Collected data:

BEGIN

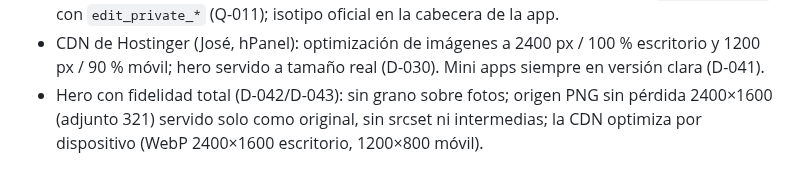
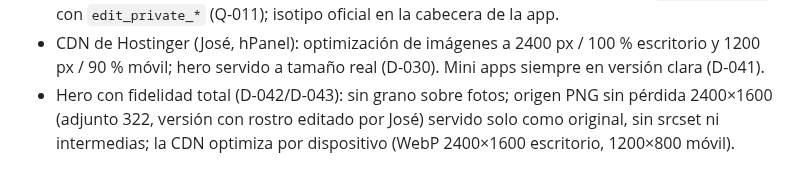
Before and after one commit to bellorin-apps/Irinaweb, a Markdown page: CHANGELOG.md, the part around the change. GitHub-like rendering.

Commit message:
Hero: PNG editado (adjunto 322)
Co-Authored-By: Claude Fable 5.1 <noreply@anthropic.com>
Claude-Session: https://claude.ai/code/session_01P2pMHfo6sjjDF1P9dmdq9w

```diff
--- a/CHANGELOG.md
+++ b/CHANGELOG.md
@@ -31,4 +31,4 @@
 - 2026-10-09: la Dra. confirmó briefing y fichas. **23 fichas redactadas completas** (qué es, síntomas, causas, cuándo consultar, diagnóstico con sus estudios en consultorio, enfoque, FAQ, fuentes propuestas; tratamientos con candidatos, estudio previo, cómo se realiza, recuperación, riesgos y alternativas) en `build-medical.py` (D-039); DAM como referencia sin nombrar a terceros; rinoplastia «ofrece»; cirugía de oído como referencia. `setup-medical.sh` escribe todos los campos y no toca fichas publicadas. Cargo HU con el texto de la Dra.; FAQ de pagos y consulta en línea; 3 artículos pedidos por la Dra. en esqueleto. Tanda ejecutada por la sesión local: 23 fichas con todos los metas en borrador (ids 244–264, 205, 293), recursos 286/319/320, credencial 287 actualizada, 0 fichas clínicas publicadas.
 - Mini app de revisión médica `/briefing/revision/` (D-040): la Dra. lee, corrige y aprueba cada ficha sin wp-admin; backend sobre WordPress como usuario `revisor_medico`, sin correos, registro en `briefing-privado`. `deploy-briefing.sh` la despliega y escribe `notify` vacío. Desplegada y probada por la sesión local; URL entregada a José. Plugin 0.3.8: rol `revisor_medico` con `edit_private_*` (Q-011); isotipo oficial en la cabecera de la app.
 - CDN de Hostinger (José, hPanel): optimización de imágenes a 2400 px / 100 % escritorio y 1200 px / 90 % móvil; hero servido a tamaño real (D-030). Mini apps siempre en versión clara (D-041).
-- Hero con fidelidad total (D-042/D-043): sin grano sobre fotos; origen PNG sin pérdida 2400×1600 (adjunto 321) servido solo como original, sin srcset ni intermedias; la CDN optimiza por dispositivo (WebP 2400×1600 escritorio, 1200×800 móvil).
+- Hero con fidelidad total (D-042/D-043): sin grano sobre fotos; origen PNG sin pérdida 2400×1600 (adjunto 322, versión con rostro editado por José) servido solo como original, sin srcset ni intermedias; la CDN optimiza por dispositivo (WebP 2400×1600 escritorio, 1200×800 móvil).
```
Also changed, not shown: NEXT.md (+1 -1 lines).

END
BEGIN

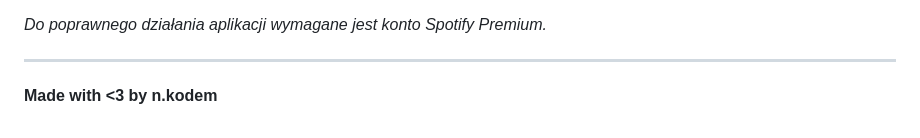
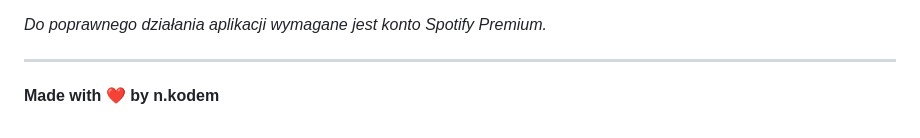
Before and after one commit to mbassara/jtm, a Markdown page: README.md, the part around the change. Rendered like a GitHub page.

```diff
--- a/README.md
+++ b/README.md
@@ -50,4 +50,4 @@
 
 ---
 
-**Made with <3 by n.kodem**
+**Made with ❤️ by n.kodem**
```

END

What is expected:
Across the records, count the lines holding the string "after". Give the number and stop.

Written answer:
2